The answer must consist of each line below that holds the word "changed", copied as it stands.
Start of Block
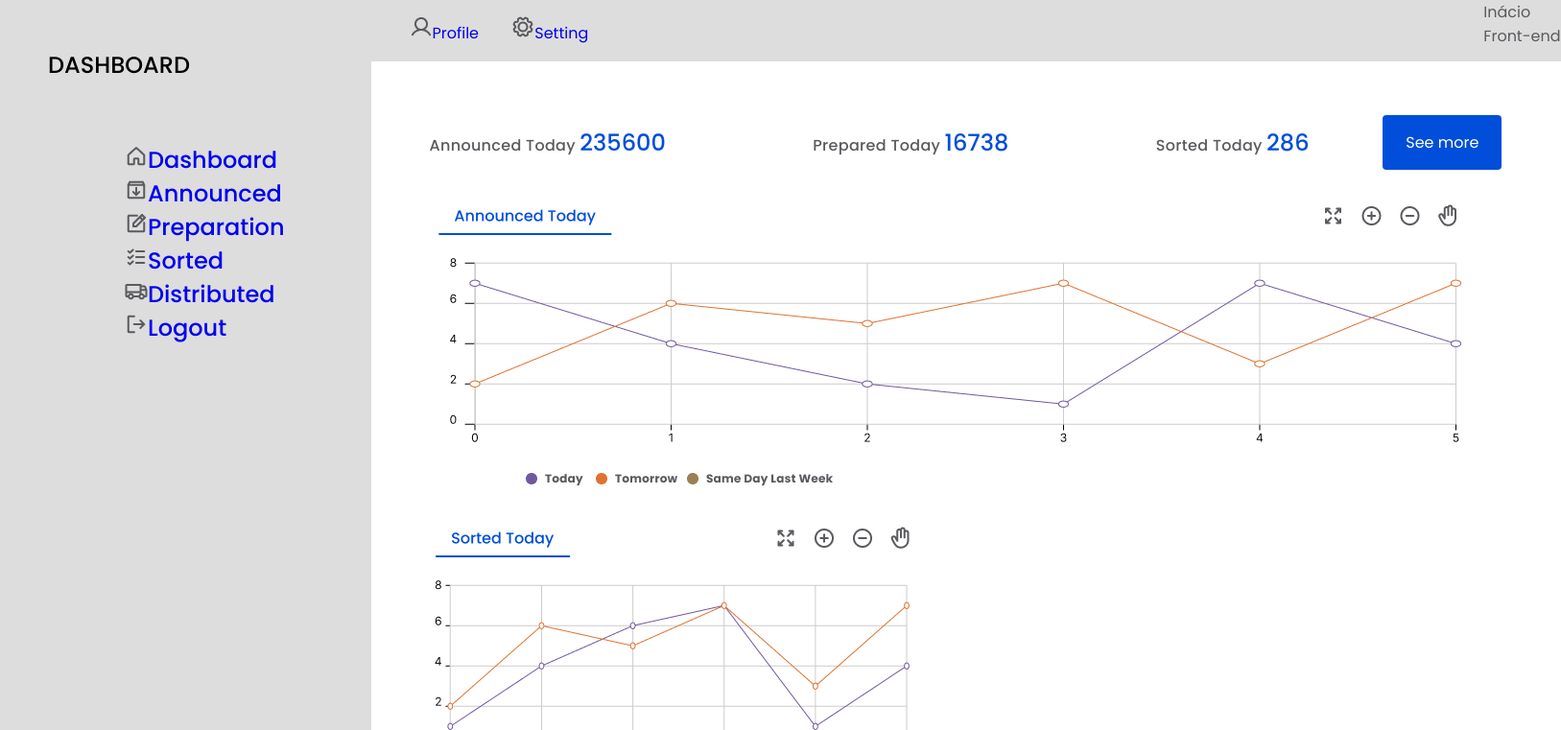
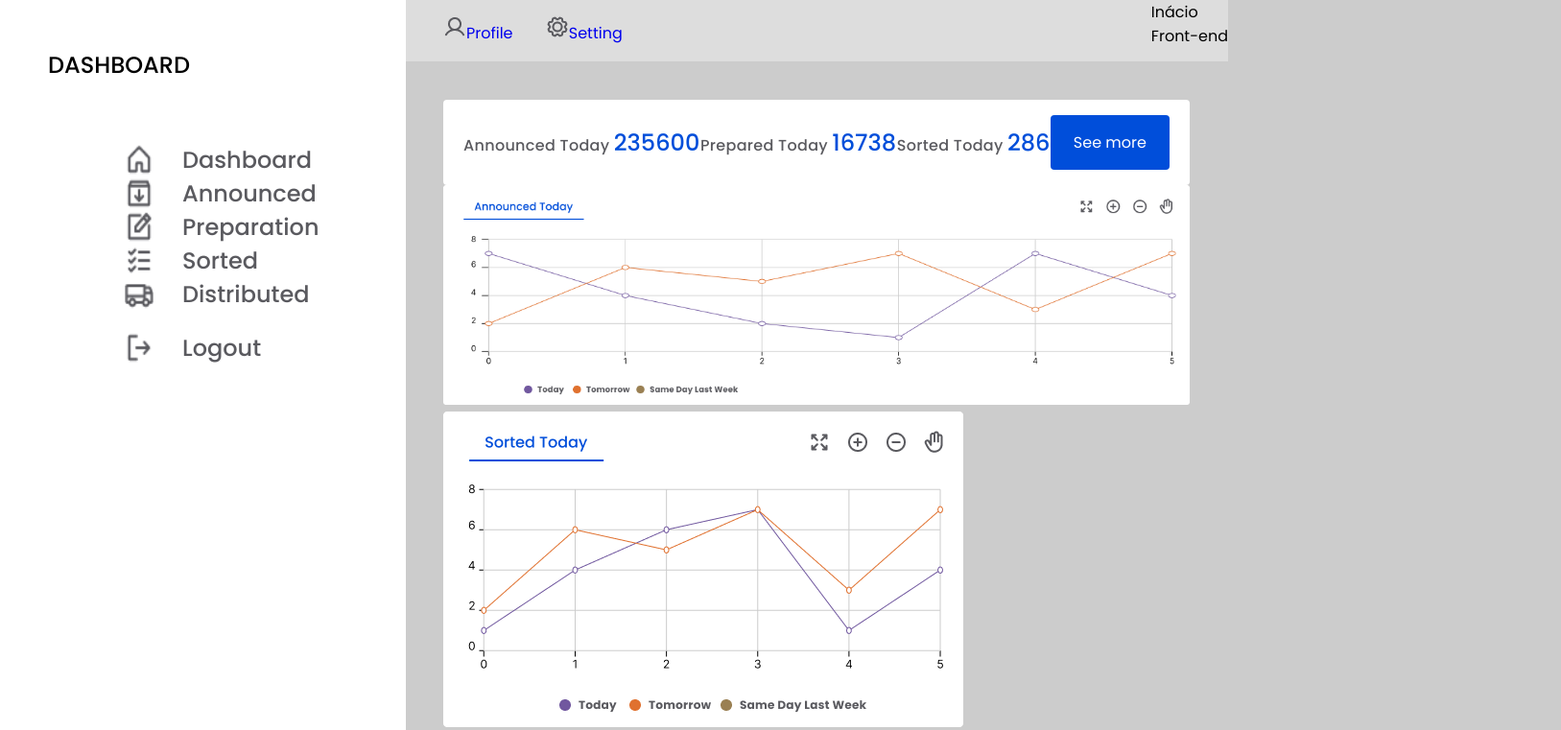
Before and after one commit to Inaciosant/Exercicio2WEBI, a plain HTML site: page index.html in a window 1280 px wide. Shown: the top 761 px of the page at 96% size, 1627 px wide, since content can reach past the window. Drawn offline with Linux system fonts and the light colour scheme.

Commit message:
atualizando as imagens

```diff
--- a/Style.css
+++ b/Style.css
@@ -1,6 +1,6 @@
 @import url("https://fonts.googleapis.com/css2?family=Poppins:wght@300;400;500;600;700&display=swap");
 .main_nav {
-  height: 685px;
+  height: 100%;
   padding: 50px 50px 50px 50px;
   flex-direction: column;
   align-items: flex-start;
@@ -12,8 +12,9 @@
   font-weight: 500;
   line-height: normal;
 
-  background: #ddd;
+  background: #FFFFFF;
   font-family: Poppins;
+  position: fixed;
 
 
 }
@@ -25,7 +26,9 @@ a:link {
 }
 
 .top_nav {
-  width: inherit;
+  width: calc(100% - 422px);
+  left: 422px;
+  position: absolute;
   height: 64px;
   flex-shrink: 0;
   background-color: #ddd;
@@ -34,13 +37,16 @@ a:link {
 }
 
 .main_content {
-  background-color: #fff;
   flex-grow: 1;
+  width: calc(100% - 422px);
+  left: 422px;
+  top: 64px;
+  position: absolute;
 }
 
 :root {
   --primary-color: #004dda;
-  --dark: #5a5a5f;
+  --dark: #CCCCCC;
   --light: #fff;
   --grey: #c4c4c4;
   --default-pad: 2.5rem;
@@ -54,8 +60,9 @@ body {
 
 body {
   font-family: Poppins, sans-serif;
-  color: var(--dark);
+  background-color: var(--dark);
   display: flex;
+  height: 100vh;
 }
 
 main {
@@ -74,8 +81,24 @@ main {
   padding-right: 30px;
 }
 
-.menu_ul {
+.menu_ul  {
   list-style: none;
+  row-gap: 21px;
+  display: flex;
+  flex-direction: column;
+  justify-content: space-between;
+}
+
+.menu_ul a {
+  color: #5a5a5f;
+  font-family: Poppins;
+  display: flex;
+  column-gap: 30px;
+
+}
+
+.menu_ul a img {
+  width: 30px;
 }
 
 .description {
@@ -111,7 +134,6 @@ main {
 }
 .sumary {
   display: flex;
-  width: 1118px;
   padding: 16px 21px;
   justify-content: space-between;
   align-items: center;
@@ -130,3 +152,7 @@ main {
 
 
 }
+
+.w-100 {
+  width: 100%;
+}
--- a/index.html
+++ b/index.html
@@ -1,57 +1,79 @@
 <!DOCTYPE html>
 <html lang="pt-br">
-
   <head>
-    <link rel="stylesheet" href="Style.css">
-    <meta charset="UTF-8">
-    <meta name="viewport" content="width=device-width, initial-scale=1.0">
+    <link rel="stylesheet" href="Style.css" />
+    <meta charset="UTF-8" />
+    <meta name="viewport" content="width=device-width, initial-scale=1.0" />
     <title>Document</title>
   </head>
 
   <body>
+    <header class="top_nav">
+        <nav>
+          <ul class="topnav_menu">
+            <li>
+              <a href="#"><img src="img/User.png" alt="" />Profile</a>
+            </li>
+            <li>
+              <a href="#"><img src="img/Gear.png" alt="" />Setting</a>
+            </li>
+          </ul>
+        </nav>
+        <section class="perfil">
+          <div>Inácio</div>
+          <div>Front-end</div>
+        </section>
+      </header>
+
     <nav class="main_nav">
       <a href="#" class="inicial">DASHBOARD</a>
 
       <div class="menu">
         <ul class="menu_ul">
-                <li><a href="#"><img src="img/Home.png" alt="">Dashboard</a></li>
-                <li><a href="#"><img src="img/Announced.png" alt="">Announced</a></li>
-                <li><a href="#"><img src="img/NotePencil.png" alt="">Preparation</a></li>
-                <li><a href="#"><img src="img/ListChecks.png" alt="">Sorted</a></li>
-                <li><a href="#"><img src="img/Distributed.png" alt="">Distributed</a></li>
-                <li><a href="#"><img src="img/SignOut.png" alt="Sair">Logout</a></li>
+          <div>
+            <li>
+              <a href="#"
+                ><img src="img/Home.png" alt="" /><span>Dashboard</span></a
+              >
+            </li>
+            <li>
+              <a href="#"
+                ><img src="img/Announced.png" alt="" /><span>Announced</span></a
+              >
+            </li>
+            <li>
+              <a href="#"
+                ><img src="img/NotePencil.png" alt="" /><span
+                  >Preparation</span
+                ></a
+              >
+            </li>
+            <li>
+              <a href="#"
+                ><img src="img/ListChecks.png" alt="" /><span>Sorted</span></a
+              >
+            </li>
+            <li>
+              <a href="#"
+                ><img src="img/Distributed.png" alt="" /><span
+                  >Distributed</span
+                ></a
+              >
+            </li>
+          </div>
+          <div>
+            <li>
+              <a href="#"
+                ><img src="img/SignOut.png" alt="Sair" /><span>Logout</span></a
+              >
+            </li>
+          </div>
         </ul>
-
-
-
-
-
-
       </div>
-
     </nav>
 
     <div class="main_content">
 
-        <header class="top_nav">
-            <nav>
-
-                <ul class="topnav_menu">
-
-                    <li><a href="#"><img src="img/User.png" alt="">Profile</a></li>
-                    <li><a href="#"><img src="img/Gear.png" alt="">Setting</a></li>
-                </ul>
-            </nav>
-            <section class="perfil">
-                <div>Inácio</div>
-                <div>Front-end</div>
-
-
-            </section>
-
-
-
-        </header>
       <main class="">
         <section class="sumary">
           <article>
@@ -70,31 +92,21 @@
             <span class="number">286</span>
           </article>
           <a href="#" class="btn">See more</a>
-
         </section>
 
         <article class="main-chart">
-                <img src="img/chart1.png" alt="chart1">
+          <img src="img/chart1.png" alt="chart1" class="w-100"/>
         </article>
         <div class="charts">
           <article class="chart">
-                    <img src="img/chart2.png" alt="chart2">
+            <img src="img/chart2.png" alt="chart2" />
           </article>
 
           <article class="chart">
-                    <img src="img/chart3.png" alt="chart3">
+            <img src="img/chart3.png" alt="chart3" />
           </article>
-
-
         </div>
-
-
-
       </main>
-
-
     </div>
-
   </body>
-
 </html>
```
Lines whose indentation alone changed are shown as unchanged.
End of Block
Start of Block
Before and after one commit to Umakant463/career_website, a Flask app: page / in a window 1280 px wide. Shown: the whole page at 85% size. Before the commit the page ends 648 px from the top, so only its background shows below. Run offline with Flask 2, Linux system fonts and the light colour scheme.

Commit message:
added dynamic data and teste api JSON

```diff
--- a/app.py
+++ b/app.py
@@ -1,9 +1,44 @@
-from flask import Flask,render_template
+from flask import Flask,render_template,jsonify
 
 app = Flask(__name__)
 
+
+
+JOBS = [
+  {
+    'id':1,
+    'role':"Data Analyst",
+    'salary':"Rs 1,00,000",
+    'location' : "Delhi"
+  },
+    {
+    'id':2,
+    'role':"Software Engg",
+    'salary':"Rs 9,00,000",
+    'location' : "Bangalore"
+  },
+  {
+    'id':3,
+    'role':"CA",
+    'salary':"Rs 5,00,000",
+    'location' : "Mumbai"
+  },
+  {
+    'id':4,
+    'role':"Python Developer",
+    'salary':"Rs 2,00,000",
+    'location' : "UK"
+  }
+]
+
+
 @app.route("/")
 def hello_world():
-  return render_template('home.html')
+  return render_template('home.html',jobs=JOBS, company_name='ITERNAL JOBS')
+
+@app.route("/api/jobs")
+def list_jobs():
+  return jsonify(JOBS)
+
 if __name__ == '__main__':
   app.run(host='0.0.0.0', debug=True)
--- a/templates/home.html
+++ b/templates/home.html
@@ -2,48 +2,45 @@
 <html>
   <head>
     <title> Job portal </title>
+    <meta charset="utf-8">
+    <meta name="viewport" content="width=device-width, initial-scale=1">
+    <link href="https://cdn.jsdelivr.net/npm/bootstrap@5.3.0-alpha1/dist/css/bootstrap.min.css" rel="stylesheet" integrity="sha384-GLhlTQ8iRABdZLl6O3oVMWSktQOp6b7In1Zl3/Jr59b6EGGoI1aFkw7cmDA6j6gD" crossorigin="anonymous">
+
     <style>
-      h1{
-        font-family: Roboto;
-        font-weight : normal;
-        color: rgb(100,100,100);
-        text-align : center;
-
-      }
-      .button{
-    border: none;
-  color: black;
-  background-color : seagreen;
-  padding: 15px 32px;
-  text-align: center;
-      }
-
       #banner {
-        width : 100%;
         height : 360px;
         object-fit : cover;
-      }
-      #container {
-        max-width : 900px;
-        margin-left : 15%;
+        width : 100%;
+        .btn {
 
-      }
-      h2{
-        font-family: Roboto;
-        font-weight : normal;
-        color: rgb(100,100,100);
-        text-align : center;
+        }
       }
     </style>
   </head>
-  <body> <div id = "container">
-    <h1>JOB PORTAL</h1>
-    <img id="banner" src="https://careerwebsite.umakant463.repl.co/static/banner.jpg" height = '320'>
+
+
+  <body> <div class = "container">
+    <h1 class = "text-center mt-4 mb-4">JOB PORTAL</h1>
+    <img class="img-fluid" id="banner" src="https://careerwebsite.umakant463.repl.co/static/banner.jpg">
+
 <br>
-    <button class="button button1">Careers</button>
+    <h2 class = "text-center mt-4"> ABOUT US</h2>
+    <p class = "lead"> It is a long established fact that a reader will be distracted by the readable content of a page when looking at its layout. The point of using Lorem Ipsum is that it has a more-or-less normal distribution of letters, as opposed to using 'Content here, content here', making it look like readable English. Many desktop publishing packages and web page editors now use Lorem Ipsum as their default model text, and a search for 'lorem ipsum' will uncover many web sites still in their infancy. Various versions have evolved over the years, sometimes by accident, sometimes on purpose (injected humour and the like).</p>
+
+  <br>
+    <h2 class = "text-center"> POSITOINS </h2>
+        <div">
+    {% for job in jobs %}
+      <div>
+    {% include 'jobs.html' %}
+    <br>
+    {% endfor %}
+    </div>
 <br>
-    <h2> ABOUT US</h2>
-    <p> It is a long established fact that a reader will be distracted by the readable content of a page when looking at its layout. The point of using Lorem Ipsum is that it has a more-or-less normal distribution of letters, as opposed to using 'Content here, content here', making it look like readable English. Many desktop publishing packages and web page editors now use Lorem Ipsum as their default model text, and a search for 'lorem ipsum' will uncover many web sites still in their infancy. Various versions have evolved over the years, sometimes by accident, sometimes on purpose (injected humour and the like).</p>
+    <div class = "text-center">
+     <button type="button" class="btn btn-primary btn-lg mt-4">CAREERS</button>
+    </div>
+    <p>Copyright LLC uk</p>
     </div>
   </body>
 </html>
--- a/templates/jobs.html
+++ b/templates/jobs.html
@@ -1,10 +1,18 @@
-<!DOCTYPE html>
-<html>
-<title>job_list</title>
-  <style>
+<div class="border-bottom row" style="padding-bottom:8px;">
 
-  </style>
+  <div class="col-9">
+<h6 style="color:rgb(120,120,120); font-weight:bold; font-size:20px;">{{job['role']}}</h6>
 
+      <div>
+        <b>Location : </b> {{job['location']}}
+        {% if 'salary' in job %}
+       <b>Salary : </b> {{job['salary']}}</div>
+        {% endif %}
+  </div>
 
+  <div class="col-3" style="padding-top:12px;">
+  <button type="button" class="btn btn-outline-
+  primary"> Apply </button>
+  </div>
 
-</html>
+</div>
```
End of Block
Start of Block
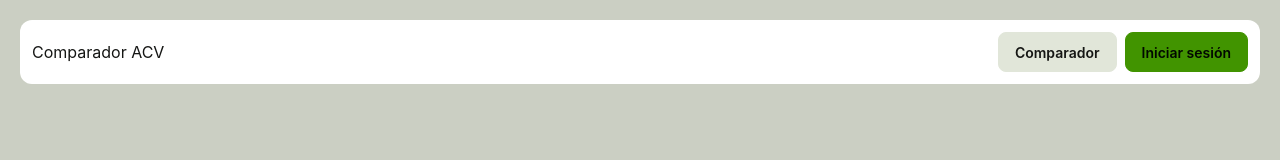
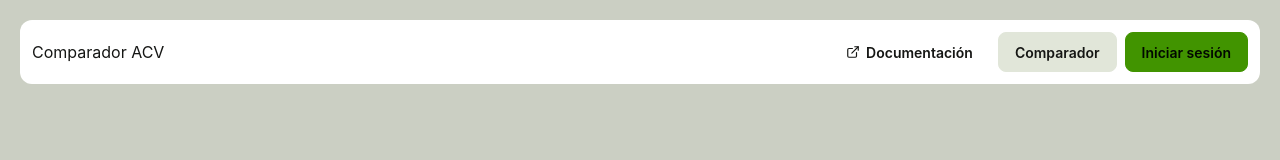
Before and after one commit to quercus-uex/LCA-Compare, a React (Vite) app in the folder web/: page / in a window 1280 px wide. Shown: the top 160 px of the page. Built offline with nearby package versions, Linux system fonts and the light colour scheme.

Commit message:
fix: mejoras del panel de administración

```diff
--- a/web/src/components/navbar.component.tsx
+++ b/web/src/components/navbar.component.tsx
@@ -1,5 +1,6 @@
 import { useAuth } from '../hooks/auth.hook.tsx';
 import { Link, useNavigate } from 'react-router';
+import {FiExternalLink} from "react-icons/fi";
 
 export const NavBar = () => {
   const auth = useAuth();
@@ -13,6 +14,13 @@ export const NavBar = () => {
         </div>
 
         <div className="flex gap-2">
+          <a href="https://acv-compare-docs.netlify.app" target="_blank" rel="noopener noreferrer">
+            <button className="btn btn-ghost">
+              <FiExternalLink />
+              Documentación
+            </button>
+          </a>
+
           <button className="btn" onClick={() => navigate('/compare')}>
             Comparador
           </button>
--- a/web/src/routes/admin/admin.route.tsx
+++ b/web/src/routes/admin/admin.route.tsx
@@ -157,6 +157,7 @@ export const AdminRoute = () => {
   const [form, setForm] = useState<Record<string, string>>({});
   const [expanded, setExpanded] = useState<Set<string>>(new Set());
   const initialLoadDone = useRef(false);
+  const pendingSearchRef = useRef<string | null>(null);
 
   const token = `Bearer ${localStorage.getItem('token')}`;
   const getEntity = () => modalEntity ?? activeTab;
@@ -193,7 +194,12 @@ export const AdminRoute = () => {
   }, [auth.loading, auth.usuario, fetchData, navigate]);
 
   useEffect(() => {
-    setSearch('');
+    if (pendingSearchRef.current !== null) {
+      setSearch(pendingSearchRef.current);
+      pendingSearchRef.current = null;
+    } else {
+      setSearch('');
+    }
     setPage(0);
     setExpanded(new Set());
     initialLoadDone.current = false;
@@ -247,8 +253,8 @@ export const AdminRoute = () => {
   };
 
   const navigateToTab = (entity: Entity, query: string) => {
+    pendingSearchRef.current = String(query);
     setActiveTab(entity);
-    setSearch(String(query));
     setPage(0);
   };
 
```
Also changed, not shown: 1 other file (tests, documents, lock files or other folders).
End of Block
SOLUTION FOR THIS PROBLEM:
Lines whose indentation alone changed are shown as unchanged.
Also changed, not shown: 1 other file (tests, documents, lock files or other folders).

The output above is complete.